I am so happy to see you this morning. How are you? (children may respond)
Let's play a game I call “Lost and Found.” Okay? (children respond)
(presenter role plays) Uh, oh, I lost something for today's message. Hmm, I wonder where it could be. It's a box like this. (shows approximate dimensions) (instruct the children to look around the immediate area) (then presenter or child finds it)
Since the Fourth Sunday in Lent has been historically identified as Laetare (Rejoicing Sunday), it is most appropriate that the lessons collectively testify to a theme for which we can rejoice — God saves us by his grace!

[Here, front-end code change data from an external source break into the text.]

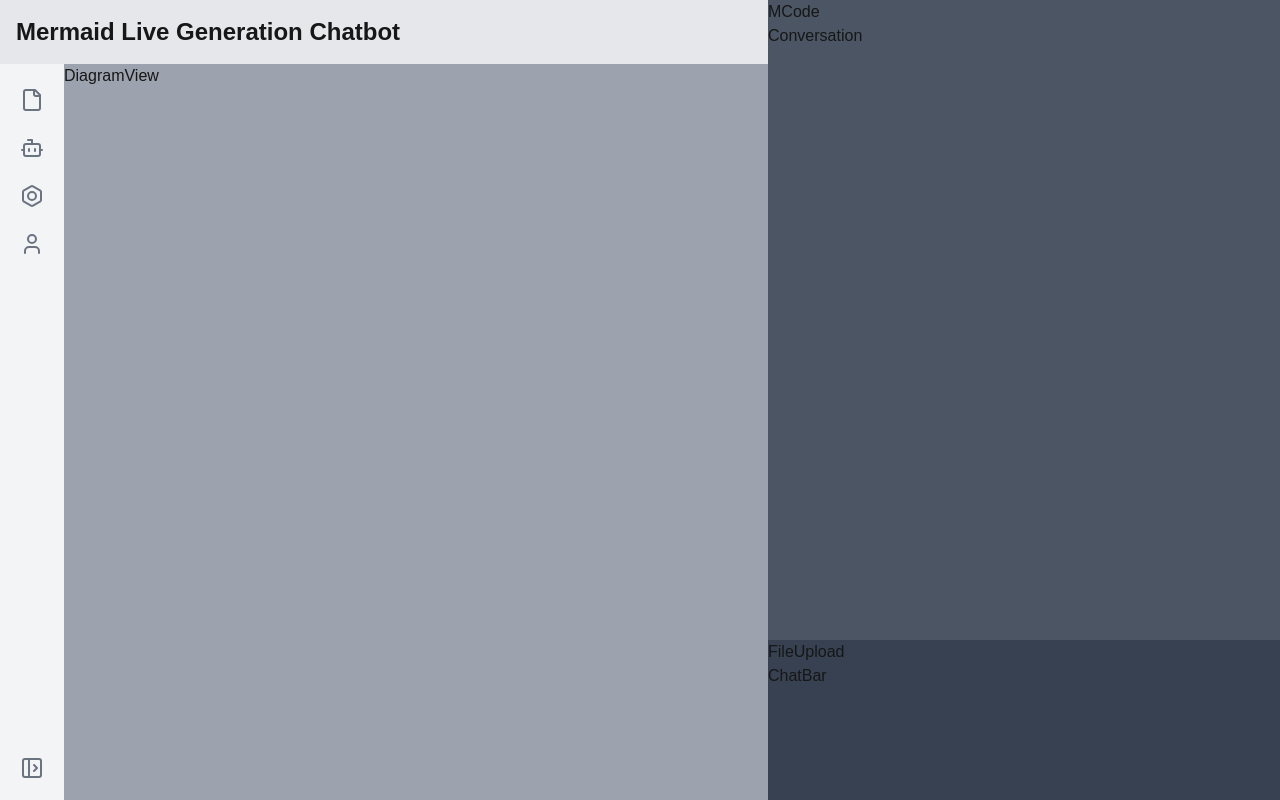
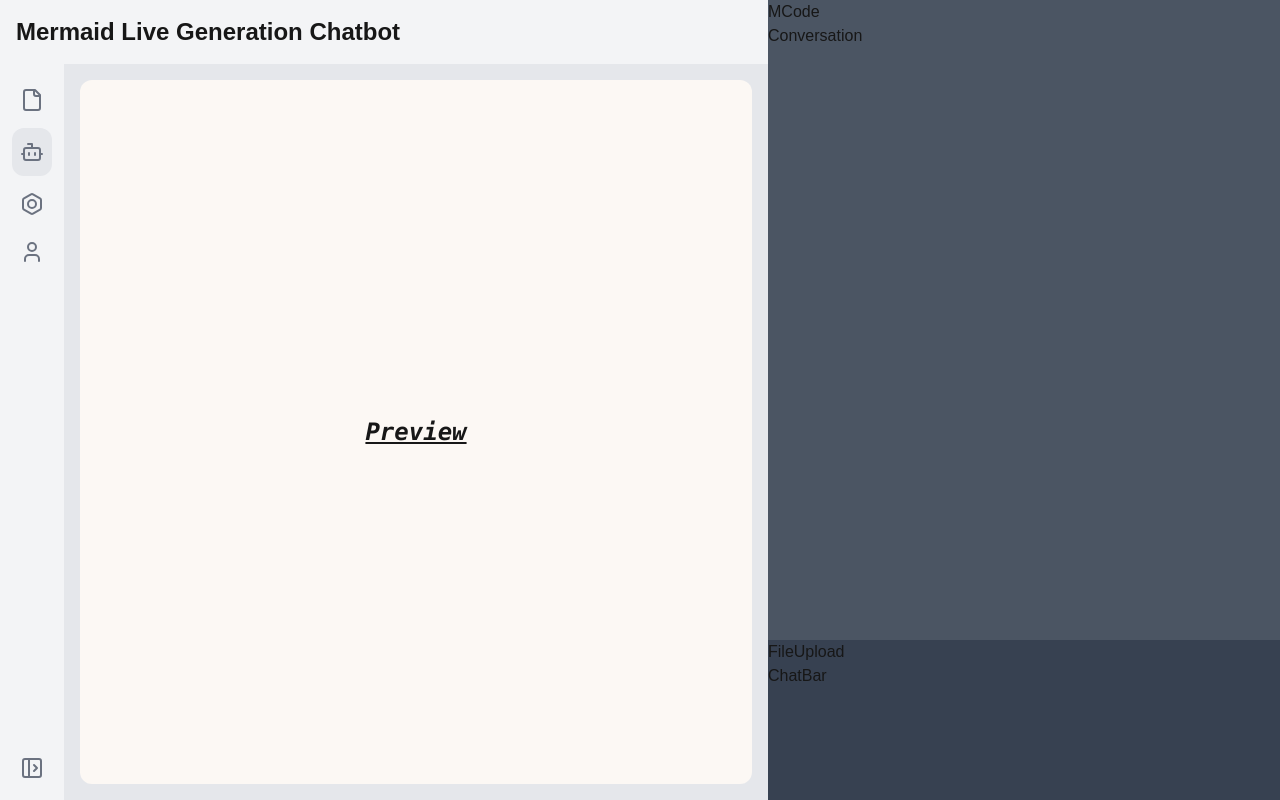
Before and after one commit to SSZ-wqz/chatbot, a Next.js app: page / in a window 1280 px wide. Built offline with nearby package versions, Linux system fonts and the light colour scheme.

Commit message:
asdfasdfasdfsdfasdf

```diff
--- a/app/components/diagramView.tsx
+++ b/app/components/diagramView.tsx
@@ -1,7 +1,7 @@
 const DiagramView = () => {
   return (
-    <div>
-      DiagramView
+    <div className="w-[100%] h-[100%] bg-[#fcf8f4] rounded-xl justify-center items-center flex">
+      <h1 className="text-2xl font-bold font-mono font-gray-500 italic underline">Preview</h1>
     </div>
   );
 }
--- a/app/components/filesys.tsx
+++ b/app/components/filesys.tsx
@@ -6,6 +6,7 @@
   const Filesys = () => {
     const [isOpen, setIsOpen] = useState(false);
     const [isFullyOpen, setIsFullyOpen] = useState(false);
+    const [currentPanel, setCurrentPanel] = useState(2);
 
     const handleOpen = () => {
       setIsOpen(!isOpen);
@@ -21,9 +22,9 @@
     }
 
     return (
-      <div className={`flex flex-col transition-width duration-300 ${isOpen ? 'w-40' : 'w-16'} h-[calc(100vh-64px)] bg-gray-100 items-center justify-between`}>
+      <div className={`flex flex-col transition-width duration-300 ${isOpen ? 'w-40' : 'w-16'} h-[calc(100vh-64px)] items-center justify-between`}>
         <div className="top-panel w-full flex flex-col gap-2 justify-between items-center mt-4">
-          <div className={`${isOpen ? "w-32" : "w-10"} h-10 hover:bg-gray-200 rounded-xl flex items-center justify-center transition-all duration-500 ease-in-out cursor-pointer`}>
+          <div onClick={() => setCurrentPanel(1)} className={`${isOpen ? "w-32" : "w-10"} h-10 ${currentPanel === 1 ? 'h-12 bg-gray-200' : ''} hover:bg-gray-200 rounded-xl flex items-center justify-center transition-all duration-500 ease-in-out cursor-pointer`}>
             {isOpen ? (
               <div className="flex w-full items-center justify-start">
                 <File className="w-6 h-6 text-gray-500 my-3 ml-4 mr-1"/>
@@ -33,7 +34,7 @@
               <File className="w-6 h-6 text-gray-500 my-3"/>
             )}
           </div>
-          <div className={`${isOpen ? "w-32" : "w-10"} h-10 hover:bg-gray-200 rounded-xl flex items-center justify-center transition-all duration-500 ease-in-out cursor-pointer`}>
+          <div onClick={() => setCurrentPanel(2)} className={`${isOpen ? "w-32" : "w-10"} h-10 ${currentPanel === 2 ? 'h-12 bg-gray-200' : ''} rounded-xl flex items-center justify-center transition-all duration-500 ease-in-out cursor-pointer`}>
             {isOpen ? (
               <div className="flex w-full items-center justify-start">
                 <Bot className="w-6 h-6 text-gray-500 my-3 ml-4 mr-1"/>
@@ -43,7 +44,7 @@
               <Bot className="w-6 h-6 text-gray-500 my-3"/>
             )}
           </div>
-          <div className={`${isOpen ? "w-32" : "w-10"} h-10 hover:bg-gray-200 rounded-xl flex items-center justify-center transition-all duration-500 ease-in-out cursor-pointer`}>
+          <div onClick={() => setCurrentPanel(3)} className={`${isOpen ? "w-32" : "w-10"} h-10 ${currentPanel === 3 ? 'h-12 bg-gray-200' : ''} hover:bg-gray-200 rounded-xl flex items-center justify-center transition-all duration-500 ease-in-out cursor-pointer`}>
             {isOpen ? (
               <div className="flex w-full items-center justify-start">
                 <Bolt className="w-6 h-6 text-gray-500 my-3 ml-4 mr-1"/>
@@ -53,7 +54,7 @@
               <Bolt className="w-6 h-6 text-gray-500 my-3"/>
             )}
           </div>
-          <div className={`${isOpen ? "w-32" : "w-10"} h-10 hover:bg-gray-200 rounded-xl flex items-center justify-center transition-all duration-500 ease-in-out cursor-pointer`}>
+          <div onClick={() => setCurrentPanel(4)} className={`${isOpen ? "w-32" : "w-10"} h-10 ${currentPanel === 4 ? 'h-12 bg-gray-200' : ''} hover:bg-gray-200 rounded-xl flex items-center justify-center transition-all duration-500 ease-in-out cursor-pointer`}>
             {isOpen ? (
               <div className="flex w-full items-center justify-start">
                 <User className="w-6 h-6 text-gray-500 my-3 ml-4 mr-1"/>
--- a/app/page.tsx
+++ b/app/page.tsx
@@ -10,14 +10,14 @@
   return (
     <div className="flex h-screen w-full">
       <div className="left-panel h-screen w-3/5 bg-gray-100">
-        <div className="w-full h-16 bg-gray-200">
+        <div className="w-full h-16 bg-gray-100">
           <AppHeader />
         </div>
         <div className="flex w-full">
-          <div className="bg-gray-300">
+          <div className="bg-gray-100">
             <Filesys />
           </div>
-          <div className="w-full bg-gray-400">
+          <div className="w-full bg-gray-200 p-4">
             <DiagramView />
           </div>
         </div>
```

In this familiar and well-loved story of the Prodigal Son, I often wonder what happened to the mother of the family. She's totally ignored. So are any daughters. It seems like a completely male stronghold. So much so that I wonder whether perhaps the mother had died some years previously, and that was the cause of much of the unhappiness displayed by both the father and the sons. Or whether the father was such a domineering character that his wife played no real part in family life, but simply bowed her head in compliance with all his wishes, no matter how extreme they were.